Ryan Howard and Jayson Werth gave the Phillies the early lead with home runs in the first and second, respectively. Though pitcher Kyle Kendrick allowed Jose Reyes to single and score in the first inning, he settled in to hold the Mets to two runs in five-plus innings of work.

After the Phils' 13-inning, come-from-behind win over the Mets on Tuesday, manager Charlie Manuel was asked about his bullpen. Seven relievers had thrown a combined 10 innings to lift the Phils to that 8-7 win.

"Hopefully [Wednesday's] pitcher gives us about seven or eight innings," Manuel said at first, then backed off, adding, "We should be OK as long as the guy pitching [on Wednesday] gets us through five or six innings."

But Philadelphia's bullpen, which began Wednesday with a league-best 3.05 ERA, showed that it probably could have used that seven- or eight-inning outing from Kendrick. Seanez retired the Mets' first two hitters in the eighth but surrendered Carlos Delgado's second home run of the night to tie the score at 3.

That's when the Phils' missed scoring opportunities of the fifth, sixth and seventh innings began to feel painfully significant. Their leadoff hitter had reached base each time, but each inning ultimately ended with the Phillies stranding two and not scoring.
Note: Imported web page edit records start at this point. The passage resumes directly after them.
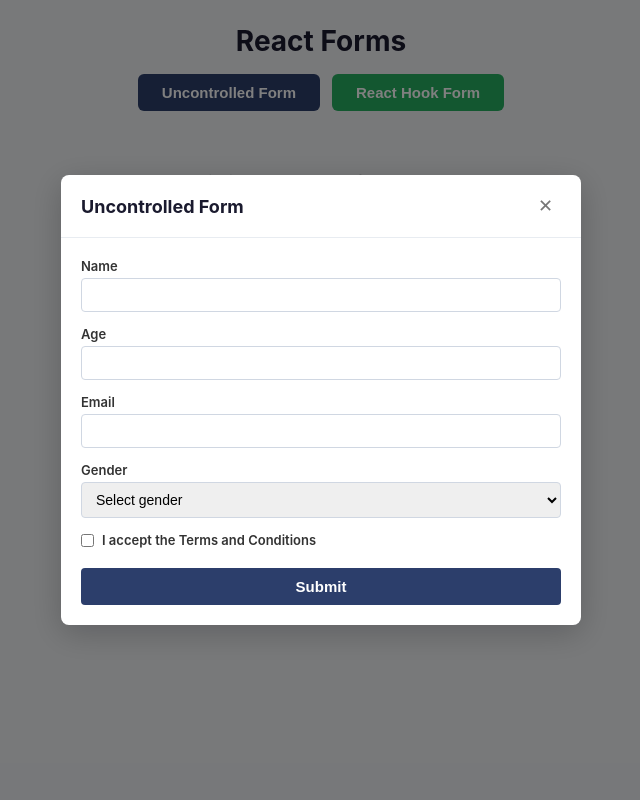
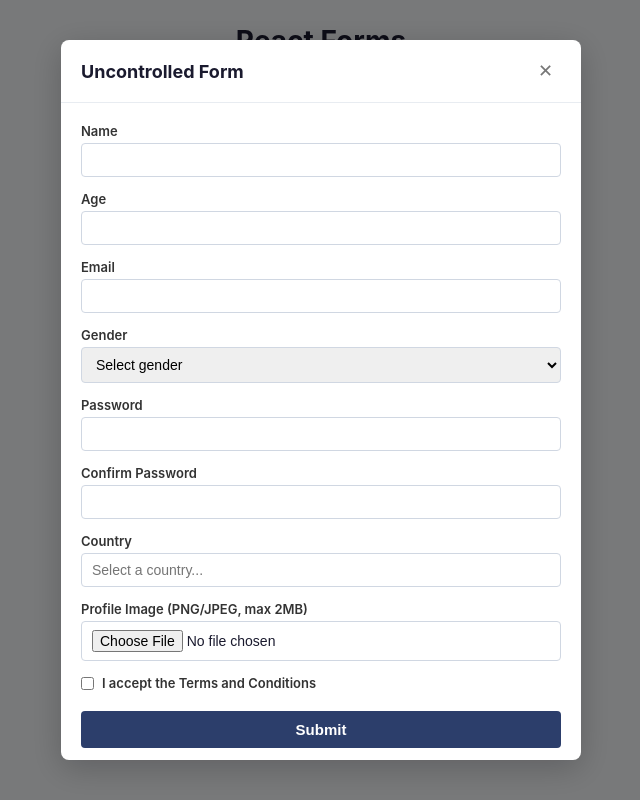
Before and after one commit to KarpovDmitriy/karpovdmitriy-REACT2026Q2, a React (Vite) app: page / in a window 1280 px wide. Both pictures are taken after a click on the button "Uncontrolled Form". Shown: the whole page, without its empty margins (319-959 px from the left). Built offline with nearby package versions, Linux system fonts and the light colour scheme.

Commit message:
feat: advanced fields - image, password, country

```diff
--- /dev/null
+++ b/src/components/CountryAutocomplete/CountryAutocomplete.tsx
@@ -0,0 +1,32 @@
+import { useFormStore } from '../../store/useFormStore';
+
+interface Props {
+  id: string;
+  value?: string;
+  onChange?: (value: string) => void;
+  inputRef?: React.Ref<HTMLInputElement>;
+}
+
+function CountryAutocomplete({ id, value, onChange, inputRef }: Props) {
+  const countries = useFormStore((s) => s.countries);
+  const listId = `${id}-list`;
+  return (
+    <>
+      <input
+        id={id}
+        name="country"
+        list={listId}
+        autoComplete="off"
+        placeholder="Select a country..."
+        ref={inputRef}
+        value={value}
+        onChange={onChange ? (e) => onChange(e.target.value) : undefined}
+      />
+      <datalist id={listId}>
+        {countries.map((c) => <option key={c} value={c} />)}
+      </datalist>
+    </>
+  );
+}
+
+export default CountryAutocomplete;
--- a/src/components/HookForm/HookForm.tsx
+++ b/src/components/HookForm/HookForm.tsx
@@ -1,49 +1,53 @@
+import { useState } from 'react';
 import { useForm } from 'react-hook-form';
+import { convertToBase64, validateImageFile } from '../../utils/imageUtils';
 import { useFormStore } from '../../store/useFormStore';
 import { FormData } from '../../types';
+import PasswordStrength from '../PasswordStrength/PasswordStrength';
+import CountryAutocomplete from '../CountryAutocomplete/CountryAutocomplete';
 import '../form.css';
 
 interface Props { onSuccess: () => void; }
-
-interface BasicFormValues { name: string; age: number; email: string; gender: string; acceptTerms: boolean; }
+interface FullFormValues { name: string; age: number; email: string; gender: string; acceptTerms: boolean; password: string; confirmPassword: string; country: string; image: string; }
 
 function HookForm({ onSuccess }: Props) {
   const addSubmission = useFormStore((s) => s.addSubmission);
-  const { register, handleSubmit } = useForm<BasicFormValues>({ defaultValues: { name: '', age: 0, email: '', gender: '', acceptTerms: false } });
+  const [imageError, setImageError] = useState('');
+  const { register, handleSubmit, watch, setValue } = useForm<FullFormValues>({
+    defaultValues: { name: '', age: 0, email: '', gender: '', acceptTerms: false, password: '', confirmPassword: '', country: '', image: '' },
+  });
+  const passwordValue = watch('password') || '';
 
-  const onSubmit = (values: BasicFormValues) => {
-    const data: FormData = { ...values, age: Number(values.age), password: '', confirmPassword: '', country: '', image: '' };
+  const onFileChange = async (e: React.ChangeEvent<HTMLInputElement>) => {
+    const file = e.target.files?.[0];
+    if (!file) { setImageError('Image is required.'); setValue('image', ''); return; }
+    const err = validateImageFile(file);
+    if (err) { setImageError(err); setValue('image', ''); return; }
+    setImageError('');
+    const base64 = await convertToBase64(file);
+    setValue('image', base64);
+  };
+
+  const onSubmit = (values: FullFormValues) => {
+    if (imageError) return;
+    const data: FormData = { ...values, age: Number(values.age) };
     addSubmission(data, 'hook-form');
     onSuccess();
   };
 
   return (
     <form className="form" onSubmit={handleSubmit(onSubmit)} noValidate>
-      <div className="form-field">
-        <label htmlFor="hf-name">Name</label>
-        <input id="hf-name" {...register('name')} type="text" />
+      <div className="form-field"><label htmlFor="hf-name">Name</label><input id="hf-name" {...register('name')} type="text" /></div>
+      <div className="form-field"><label htmlFor="hf-age">Age</label><input id="hf-age" {...register('age')} type="number" min="0" /></div>
+      <div className="form-field"><label htmlFor="hf-email">Email</label><input id="hf-email" {...register('email')} type="email" /></div>
+      <div className="form-field"><label htmlFor="hf-gender">Gender</label>
+        <select id="hf-gender" {...register('gender')} defaultValue=""><option value="" disabled>Select gender</option><option value="male">Male</option><option value="female">Female</option><option value="other">Other</option></select>
       </div>
-      <div className="form-field">
-        <label htmlFor="hf-age">Age</label>
-        <input id="hf-age" {...register('age')} type="number" min="0" />
-      </div>
-      <div className="form-field">
-        <label htmlFor="hf-email">Email</label>
-        <input id="hf-email" {...register('email')} type="email" />
-      </div>
-      <div className="form-field">
-        <label htmlFor="hf-gender">Gender</label>
-        <select id="hf-gender" {...register('gender')} defaultValue="">
-          <option value="" disabled>Select gender</option>
-          <option value="male">Male</option>
-          <option value="female">Female</option>
-          <option value="other">Other</option>
-        </select>
-      </div>
-      <div className="form-field form-checkbox">
-        <input id="hf-terms" {...register('acceptTerms')} type="checkbox" />
-        <label htmlFor="hf-terms">I accept the Terms and Conditions</label>
-      </div>
+      <div className="form-field"><label htmlFor="hf-password">Password</label><input id="hf-password" {...register('password')} type="password" /><PasswordStrength password={passwordValue} /></div>
+      <div className="form-field"><label htmlFor="hf-confirmPassword">Confirm Password</label><input id="hf-confirmPassword" {...register('confirmPassword')} type="password" /></div>
+      <div className="form-field"><label htmlFor="hf-country">Country</label><CountryAutocomplete id="hf-country" value={watch('country')} onChange={(v) => setValue('country', v)} /></div>
+      <div className="form-field"><label htmlFor="hf-image">Profile Image (PNG/JPEG, max 2MB)</label><input id="hf-image" type="file" accept=".png,.jpg,.jpeg" onChange={onFileChange} /><span className="form-error">{imageError}</span></div>
+      <div className="form-field form-checkbox"><input id="hf-terms" {...register('acceptTerms')} type="checkbox" /><label htmlFor="hf-terms">I accept the Terms and Conditions</label></div>
       <button type="submit" className="form-submit">Submit</button>
     </form>
   );
--- /dev/null
+++ b/src/components/PasswordStrength/PasswordStrength.css
@@ -0,0 +1,6 @@
+.pw-strength { margin-top: 4px; }
+.pw-bar-track { height: 4px; background: #e8ecf1; border-radius: 2px; overflow: hidden; }
+.pw-bar-fill { height: 100%; transition: width 0.3s, background 0.3s; border-radius: 2px; }
+.pw-label { font-size: 12px; font-weight: 600; display: block; margin-top: 2px; }
+.pw-checklist { list-style: none; padding: 0; margin: 4px 0 0; display: flex; flex-wrap: wrap; gap: 4px 12px; font-size: 11px; color: #999; }
+.pw-checklist .met { color: #2ecc71; }
--- /dev/null
+++ b/src/components/PasswordStrength/PasswordStrength.tsx
@@ -0,0 +1,27 @@
+import { checkPasswordStrength } from '../../utils/passwordStrength';
+import './PasswordStrength.css';
+
+interface Props { password: string; }
+
+function PasswordStrength({ password }: Props) {
+  if (!password) return null;
+  const s = checkPasswordStrength(password);
+  const colors = ['#e74c3c', '#e67e22', '#f1c40f', '#2ecc71'];
+  const labels = ['Weak', 'Fair', 'Good', 'Strong'];
+  return (
+    <div className="pw-strength">
+      <div className="pw-bar-track">
+        <div className="pw-bar-fill" style={{ width: `${s.score * 25}%`, background: colors[s.score - 1] || '#e74c3c' }} />
+      </div>
+      <span className="pw-label" style={{ color: colors[s.score - 1] || '#e74c3c' }}>{labels[s.score - 1] || 'Weak'}</span>
+      <ul className="pw-checklist">
+        <li className={s.hasUppercase ? 'met' : ''}>1 uppercase letter</li>
+        <li className={s.hasLowercase ? 'met' : ''}>1 lowercase letter</li>
+        <li className={s.hasNumber ? 'met' : ''}>1 number</li>
+        <li className={s.hasSpecial ? 'met' : ''}>1 special character</li>
+      </ul>
+    </div>
+  );
+}
+
+export default PasswordStrength;
--- a/src/components/UncontrolledForm/UncontrolledForm.tsx
+++ b/src/components/UncontrolledForm/UncontrolledForm.tsx
@@ -1,6 +1,9 @@
-import { useRef, FormEvent } from 'react';
+import { useRef, useState, FormEvent } from 'react';
+import { convertToBase64, validateImageFile } from '../../utils/imageUtils';
 import { useFormStore } from '../../store/useFormStore';
 import { FormData } from '../../types';
+import PasswordStrength from '../PasswordStrength/PasswordStrength';
+import CountryAutocomplete from '../CountryAutocomplete/CountryAutocomplete';
 import '../form.css';
 
 interface Props { onSuccess: () => void; }
@@ -8,21 +11,28 @@ interface Props { onSuccess: () => void; }
 function UncontrolledForm({ onSuccess }: Props) {
   const addSubmission = useFormStore((s) => s.addSubmission);
   const formRef = useRef<HTMLFormElement>(null);
+  const [password, setPassword] = useState('');
 
-  const handleSubmit = (e: FormEvent) => {
+  const handleSubmit = async (e: FormEvent) => {
     e.preventDefault();
     if (!formRef.current) return;
     const fd = new window.FormData(formRef.current);
+    const imageFile = (formRef.current.elements.namedItem('imageFile') as HTMLInputElement)?.files?.[0];
+    let imageBase64 = '';
+    if (imageFile) {
+      const err = validateImageFile(imageFile);
+      if (!err) imageBase64 = await convertToBase64(imageFile);
+    }
     const data: FormData = {
       name: (fd.get('name') as string) || '',
       age: Number(fd.get('age')) || 0,
       email: (fd.get('email') as string) || '',
       gender: (fd.get('gender') as string) || '',
       acceptTerms: fd.get('acceptTerms') === 'on',
-      password: '',
-      confirmPassword: '',
-      country: '',
-      image: '',
+      password: (fd.get('password') as string) || '',
+      confirmPassword: (fd.get('confirmPassword') as string) || '',
+      country: (fd.get('country') as string) || '',
+      image: imageBase64,
     };
     addSubmission(data, 'uncontrolled');
     onSuccess();
@@ -30,31 +40,17 @@ function UncontrolledForm({ onSuccess }: Props) {
 
   return (
     <form className="form" ref={formRef} onSubmit={handleSubmit} noValidate>
-      <div className="form-field">
-        <label htmlFor="uc-name">Name</label>
-        <input id="uc-name" name="name" type="text" />
+      <div className="form-field"><label htmlFor="uc-name">Name</label><input id="uc-name" name="name" type="text" /></div>
+      <div className="form-field"><label htmlFor="uc-age">Age</label><input id="uc-age" name="age" type="number" min="0" /></div>
+      <div className="form-field"><label htmlFor="uc-email">Email</label><input id="uc-email" name="email" type="email" /></div>
+      <div className="form-field"><label htmlFor="uc-gender">Gender</label>
+        <select id="uc-gender" name="gender" defaultValue=""><option value="" disabled>Select gender</option><option value="male">Male</option><option value="female">Female</option><option value="other">Other</option></select>
       </div>
-      <div className="form-field">
-        <label htmlFor="uc-age">Age</label>
-        <input id="uc-age" name="age" type="number" min="0" />
-      </div>
-      <div className="form-field">
-        <label htmlFor="uc-email">Email</label>
-        <input id="uc-email" name="email" type="email" />
-      </div>
-      <div className="form-field">
-        <label htmlFor="uc-gender">Gender</label>
-        <select id="uc-gender" name="gender" defaultValue="">
-          <option value="" disabled>Select gender</option>
-          <option value="male">Male</option>
-          <option value="female">Female</option>
-          <option value="other">Other</option>
-        </select>
-      </div>
-      <div className="form-field form-checkbox">
-        <input id="uc-terms" name="acceptTerms" type="checkbox" />
-        <label htmlFor="uc-terms">I accept the Terms and Conditions</label>
-      </div>
+      <div className="form-field"><label htmlFor="uc-password">Password</label><input id="uc-password" name="password" type="password" onChange={(e) => setPassword(e.target.value)} /><PasswordStrength password={password} /></div>
+      <div className="form-field"><label htmlFor="uc-confirmPassword">Confirm Password</label><input id="uc-confirmPassword" name="confirmPassword" type="password" /></div>
+      <div className="form-field"><label htmlFor="uc-country">Country</label><CountryAutocomplete id="uc-country" /></div>
+      <div className="form-field"><label htmlFor="uc-image">Profile Image (PNG/JPEG, max 2MB)</label><input id="uc-image" name="imageFile" type="file" accept=".png,.jpg,.jpeg" /></div>
+      <div className="form-field form-checkbox"><input id="uc-terms" name="acceptTerms" type="checkbox" /><label htmlFor="uc-terms">I accept the Terms and Conditions</label></div>
       <button type="submit" className="form-submit">Submit</button>
     </form>
   );
--- /dev/null
+++ b/src/utils/imageUtils.ts
@@ -0,0 +1,27 @@
+const ALLOWED_TYPES = ['image/png', 'image/jpeg'];
+const MAX_SIZE_BYTES = 2 * 1024 * 1024; // 2MB
+
+export function validateImageFile(file: File): string | null {
+  if (!ALLOWED_TYPES.includes(file.type)) {
+    return 'Image must be PNG or JPEG format.';
+  }
+  if (file.size > MAX_SIZE_BYTES) {
+    return 'Image must be smaller than 2MB.';
+  }
+  return null;
+}
+
+export function convertToBase64(file: File): Promise<string> {
+  return new Promise((resolve, reject) => {
+    const reader = new FileReader();
+    reader.onload = () => {
+      if (typeof reader.result === 'string') {
+        resolve(reader.result);
+      } else {
+        reject(new Error('Failed to read file.'));
+      }
+    };
+    reader.onerror = () => reject(new Error('Failed to read file.'));
+    reader.readAsDataURL(file);
+  });
+}
```
Also changed, not shown: src/utils/passwordStrength.ts (added, +12 -0 lines).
When Carlos Beltran followed Delgado's homer with a single, Manuel brought in Lidge to try to end the threat.

Manuel knew he was dealing with a depleted bullpen, as he had decided that Clay Condrey, Chad Durbin, Ryan Madson and J.C. Romero would not be available. Bringing in Lidge in the eighth was something Manuel had only done in the closer's first appearance of the season, on April 6.

"I didn't really want to use him," Manuel said, "but I was sitting there and I thought, 'Well, if we get in a tough jam, and I might need him, we'll put him in tonight.' "

Lidge allowed an RBI double by Daniel Murphy and a two-run single by Brian Schneider that cemented the Mets' win. It marked only the second time this season that Lidge allowed more than one earned run in a single outing.

"I'm down there for a reason, and that's to be used whenever Charlie wants me to be used," Lidge said. "I know that I need to be ready. Tonight I just went out there and didn't get it done."

The Phillies held the division lead for 53 consecutive days before the Mets seized it on July 24. Since then the lead has changed hands four times.

The next chapter of the Phillies-Mets rivalry will be written at Shea Stadium in a three-game series that begins on Sept. 5. If this week's two-game set is any indication, the race at that point may not be anywhere near its conclusion.

"I think it's going to go down to the end," Manuel said. "I think it's going to be a good race; it's going to be a good fight."

Kevin Horan is an associate reporter for MLB.com. This story was not subject to the approval of Major League Baseball or its clubs.